• [To do]
Of the entries below, copy only those lines that contain the word "joined".

• [Working data]
________

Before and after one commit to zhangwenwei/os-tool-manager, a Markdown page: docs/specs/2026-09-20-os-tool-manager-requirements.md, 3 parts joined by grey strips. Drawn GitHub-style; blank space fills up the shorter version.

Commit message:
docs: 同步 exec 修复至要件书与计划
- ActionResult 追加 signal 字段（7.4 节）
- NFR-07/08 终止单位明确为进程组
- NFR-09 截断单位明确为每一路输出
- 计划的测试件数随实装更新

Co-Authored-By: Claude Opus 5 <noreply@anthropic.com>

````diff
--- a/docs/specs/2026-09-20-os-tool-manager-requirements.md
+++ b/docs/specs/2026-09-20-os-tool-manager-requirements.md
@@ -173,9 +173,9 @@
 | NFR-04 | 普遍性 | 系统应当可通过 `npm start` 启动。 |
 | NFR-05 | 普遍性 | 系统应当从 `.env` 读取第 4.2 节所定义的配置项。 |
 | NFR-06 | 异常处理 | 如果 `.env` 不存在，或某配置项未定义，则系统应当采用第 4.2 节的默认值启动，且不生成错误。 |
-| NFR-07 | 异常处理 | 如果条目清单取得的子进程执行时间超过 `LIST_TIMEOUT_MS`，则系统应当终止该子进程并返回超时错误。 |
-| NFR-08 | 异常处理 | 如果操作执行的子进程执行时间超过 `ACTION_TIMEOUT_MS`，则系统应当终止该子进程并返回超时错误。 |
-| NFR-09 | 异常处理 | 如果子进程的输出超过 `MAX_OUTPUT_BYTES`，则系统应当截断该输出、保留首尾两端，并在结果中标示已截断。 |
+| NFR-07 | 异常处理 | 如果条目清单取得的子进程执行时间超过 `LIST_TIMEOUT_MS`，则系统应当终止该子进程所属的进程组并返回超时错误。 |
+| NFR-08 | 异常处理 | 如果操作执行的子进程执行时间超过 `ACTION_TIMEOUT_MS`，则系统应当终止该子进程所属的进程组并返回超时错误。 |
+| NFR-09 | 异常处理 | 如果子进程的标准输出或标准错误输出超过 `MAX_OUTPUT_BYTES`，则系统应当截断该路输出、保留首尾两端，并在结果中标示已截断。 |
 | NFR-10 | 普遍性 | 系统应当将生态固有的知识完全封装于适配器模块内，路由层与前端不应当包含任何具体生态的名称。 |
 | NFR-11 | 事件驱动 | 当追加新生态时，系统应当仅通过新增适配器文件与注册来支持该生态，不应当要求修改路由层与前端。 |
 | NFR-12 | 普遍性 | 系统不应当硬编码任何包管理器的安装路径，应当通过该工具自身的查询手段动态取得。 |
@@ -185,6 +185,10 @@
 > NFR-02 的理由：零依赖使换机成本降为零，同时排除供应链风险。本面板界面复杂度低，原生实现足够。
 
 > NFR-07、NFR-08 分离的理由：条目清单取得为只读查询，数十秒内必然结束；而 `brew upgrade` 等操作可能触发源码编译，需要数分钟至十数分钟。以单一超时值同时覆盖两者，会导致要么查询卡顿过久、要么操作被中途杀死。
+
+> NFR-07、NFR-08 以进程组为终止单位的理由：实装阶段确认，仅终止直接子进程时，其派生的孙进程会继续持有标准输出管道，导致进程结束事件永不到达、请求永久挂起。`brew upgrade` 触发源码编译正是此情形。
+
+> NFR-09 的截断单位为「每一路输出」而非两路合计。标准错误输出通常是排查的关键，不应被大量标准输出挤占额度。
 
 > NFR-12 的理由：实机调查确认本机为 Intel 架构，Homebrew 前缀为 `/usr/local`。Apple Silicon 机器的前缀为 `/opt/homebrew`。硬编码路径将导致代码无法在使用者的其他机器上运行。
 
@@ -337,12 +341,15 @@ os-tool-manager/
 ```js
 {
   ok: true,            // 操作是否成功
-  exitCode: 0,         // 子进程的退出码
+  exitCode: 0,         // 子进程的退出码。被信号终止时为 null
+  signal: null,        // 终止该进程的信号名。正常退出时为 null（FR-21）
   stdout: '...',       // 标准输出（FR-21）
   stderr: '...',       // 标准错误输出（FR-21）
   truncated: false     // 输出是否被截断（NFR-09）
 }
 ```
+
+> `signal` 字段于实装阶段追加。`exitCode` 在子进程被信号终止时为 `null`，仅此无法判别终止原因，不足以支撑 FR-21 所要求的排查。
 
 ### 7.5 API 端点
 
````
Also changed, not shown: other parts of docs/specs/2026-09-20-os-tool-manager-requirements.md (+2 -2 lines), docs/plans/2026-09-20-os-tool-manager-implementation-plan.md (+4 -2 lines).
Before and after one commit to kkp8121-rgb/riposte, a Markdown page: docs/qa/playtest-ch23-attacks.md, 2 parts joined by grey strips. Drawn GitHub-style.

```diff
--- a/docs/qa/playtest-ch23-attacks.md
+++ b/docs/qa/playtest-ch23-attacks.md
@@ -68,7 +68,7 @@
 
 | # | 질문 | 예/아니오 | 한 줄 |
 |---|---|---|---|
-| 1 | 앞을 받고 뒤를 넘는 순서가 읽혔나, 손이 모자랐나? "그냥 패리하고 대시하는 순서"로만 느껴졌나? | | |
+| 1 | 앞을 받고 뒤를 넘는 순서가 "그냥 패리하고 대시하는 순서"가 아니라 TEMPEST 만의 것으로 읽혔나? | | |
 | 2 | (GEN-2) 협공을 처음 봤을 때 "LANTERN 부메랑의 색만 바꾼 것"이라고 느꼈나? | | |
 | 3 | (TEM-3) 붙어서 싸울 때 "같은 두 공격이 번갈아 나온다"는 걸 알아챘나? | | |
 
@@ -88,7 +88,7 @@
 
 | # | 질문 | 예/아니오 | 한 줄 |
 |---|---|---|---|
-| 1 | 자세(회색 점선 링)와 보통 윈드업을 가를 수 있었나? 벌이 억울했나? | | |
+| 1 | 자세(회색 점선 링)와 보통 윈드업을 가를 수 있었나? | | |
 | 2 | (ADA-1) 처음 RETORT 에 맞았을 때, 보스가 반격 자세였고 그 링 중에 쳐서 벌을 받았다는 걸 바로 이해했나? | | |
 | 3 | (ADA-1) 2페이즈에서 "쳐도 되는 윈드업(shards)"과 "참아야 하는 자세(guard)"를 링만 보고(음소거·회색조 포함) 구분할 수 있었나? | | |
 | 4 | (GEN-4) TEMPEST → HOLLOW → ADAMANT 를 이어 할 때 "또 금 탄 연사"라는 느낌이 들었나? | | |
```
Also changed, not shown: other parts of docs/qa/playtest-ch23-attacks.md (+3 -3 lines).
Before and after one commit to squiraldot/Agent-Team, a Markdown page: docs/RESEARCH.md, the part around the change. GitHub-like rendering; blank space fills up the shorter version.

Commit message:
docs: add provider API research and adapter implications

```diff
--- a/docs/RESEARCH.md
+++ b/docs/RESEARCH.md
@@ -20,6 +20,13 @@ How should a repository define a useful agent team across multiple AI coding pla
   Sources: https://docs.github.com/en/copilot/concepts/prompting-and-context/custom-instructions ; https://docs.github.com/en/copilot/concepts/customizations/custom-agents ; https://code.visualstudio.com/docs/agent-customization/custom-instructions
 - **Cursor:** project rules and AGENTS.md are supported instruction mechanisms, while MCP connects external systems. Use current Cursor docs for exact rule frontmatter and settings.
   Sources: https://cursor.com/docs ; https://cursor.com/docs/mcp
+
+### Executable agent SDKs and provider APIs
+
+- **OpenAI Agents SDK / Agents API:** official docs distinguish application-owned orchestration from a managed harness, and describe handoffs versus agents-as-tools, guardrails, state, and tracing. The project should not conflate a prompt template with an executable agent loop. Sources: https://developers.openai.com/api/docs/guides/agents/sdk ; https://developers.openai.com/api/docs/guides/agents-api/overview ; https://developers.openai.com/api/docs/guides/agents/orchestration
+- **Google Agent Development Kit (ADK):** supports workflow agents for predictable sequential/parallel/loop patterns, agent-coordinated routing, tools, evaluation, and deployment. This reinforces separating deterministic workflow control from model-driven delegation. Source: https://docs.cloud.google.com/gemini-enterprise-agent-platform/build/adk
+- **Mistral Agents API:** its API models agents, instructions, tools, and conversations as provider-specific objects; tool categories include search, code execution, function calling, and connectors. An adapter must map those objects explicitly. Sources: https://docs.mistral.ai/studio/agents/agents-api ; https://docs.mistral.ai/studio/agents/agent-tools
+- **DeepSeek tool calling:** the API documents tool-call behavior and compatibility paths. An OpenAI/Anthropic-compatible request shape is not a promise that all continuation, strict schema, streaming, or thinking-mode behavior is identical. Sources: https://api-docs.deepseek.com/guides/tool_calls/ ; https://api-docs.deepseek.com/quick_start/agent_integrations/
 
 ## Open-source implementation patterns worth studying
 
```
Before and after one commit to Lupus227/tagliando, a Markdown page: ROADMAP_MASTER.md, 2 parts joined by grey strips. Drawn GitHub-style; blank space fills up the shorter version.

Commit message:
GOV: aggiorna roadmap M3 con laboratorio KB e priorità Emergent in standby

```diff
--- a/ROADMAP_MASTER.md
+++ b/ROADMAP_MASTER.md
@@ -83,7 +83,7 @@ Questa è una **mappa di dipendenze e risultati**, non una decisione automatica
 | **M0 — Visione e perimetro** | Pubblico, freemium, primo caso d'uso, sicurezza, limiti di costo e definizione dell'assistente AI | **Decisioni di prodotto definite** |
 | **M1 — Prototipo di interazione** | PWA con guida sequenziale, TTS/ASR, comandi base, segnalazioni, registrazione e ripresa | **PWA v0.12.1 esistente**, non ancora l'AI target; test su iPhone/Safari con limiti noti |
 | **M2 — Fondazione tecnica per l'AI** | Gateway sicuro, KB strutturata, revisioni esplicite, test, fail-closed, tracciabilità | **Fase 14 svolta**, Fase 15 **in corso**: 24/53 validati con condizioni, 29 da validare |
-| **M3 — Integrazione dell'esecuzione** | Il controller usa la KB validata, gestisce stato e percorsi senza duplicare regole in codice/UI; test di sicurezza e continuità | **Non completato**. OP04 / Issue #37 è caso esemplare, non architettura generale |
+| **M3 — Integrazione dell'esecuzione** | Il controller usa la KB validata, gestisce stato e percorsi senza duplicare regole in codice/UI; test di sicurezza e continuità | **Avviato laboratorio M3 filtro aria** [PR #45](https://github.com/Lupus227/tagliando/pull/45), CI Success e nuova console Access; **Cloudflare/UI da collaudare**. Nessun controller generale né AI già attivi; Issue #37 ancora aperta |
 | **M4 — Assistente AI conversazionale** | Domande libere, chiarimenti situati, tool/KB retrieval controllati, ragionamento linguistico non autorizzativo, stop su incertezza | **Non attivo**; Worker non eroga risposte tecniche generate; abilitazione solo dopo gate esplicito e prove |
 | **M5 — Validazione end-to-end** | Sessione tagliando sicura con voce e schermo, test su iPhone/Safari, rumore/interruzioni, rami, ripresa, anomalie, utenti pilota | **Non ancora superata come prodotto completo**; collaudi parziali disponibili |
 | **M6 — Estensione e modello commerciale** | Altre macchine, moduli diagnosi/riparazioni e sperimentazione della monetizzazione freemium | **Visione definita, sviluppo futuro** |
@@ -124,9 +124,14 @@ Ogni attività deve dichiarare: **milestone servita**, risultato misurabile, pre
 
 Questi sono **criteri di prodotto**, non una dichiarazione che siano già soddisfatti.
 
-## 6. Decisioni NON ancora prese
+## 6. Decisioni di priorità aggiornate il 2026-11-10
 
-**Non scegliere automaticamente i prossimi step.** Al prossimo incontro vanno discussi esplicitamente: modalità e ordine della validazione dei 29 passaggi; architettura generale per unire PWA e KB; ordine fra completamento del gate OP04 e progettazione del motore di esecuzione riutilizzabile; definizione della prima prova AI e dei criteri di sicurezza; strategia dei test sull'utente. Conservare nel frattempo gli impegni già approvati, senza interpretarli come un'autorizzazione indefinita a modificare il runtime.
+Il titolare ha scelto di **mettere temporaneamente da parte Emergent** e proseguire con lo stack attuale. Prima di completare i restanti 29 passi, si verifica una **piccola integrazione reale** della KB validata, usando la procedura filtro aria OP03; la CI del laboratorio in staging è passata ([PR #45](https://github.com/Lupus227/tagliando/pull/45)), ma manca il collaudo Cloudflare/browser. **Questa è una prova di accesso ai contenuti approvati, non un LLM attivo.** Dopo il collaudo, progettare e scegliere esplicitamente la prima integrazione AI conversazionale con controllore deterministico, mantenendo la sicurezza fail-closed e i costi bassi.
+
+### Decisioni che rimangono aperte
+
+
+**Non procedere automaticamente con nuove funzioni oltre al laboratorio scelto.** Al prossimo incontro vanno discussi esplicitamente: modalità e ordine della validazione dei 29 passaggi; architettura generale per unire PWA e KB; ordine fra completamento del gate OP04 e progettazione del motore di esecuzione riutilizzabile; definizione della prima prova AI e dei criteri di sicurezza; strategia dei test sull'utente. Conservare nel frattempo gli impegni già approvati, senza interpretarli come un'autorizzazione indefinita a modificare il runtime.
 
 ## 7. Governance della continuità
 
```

________

• [Answer to this task]
Before and after one commit to zhangwenwei/os-tool-manager, a Markdown page: docs/specs/2026-09-20-os-tool-manager-requirements.md, 3 parts joined by grey strips. Drawn GitHub-style; blank space fills up the shorter version.
Before and after one commit to kkp8121-rgb/riposte, a Markdown page: docs/qa/playtest-ch23-attacks.md, 2 parts joined by grey strips. Drawn GitHub-style.
Before and after one commit to Lupus227/tagliando, a Markdown page: ROADMAP_MASTER.md, 2 parts joined by grey strips. Drawn GitHub-style; blank space fills up the shorter version.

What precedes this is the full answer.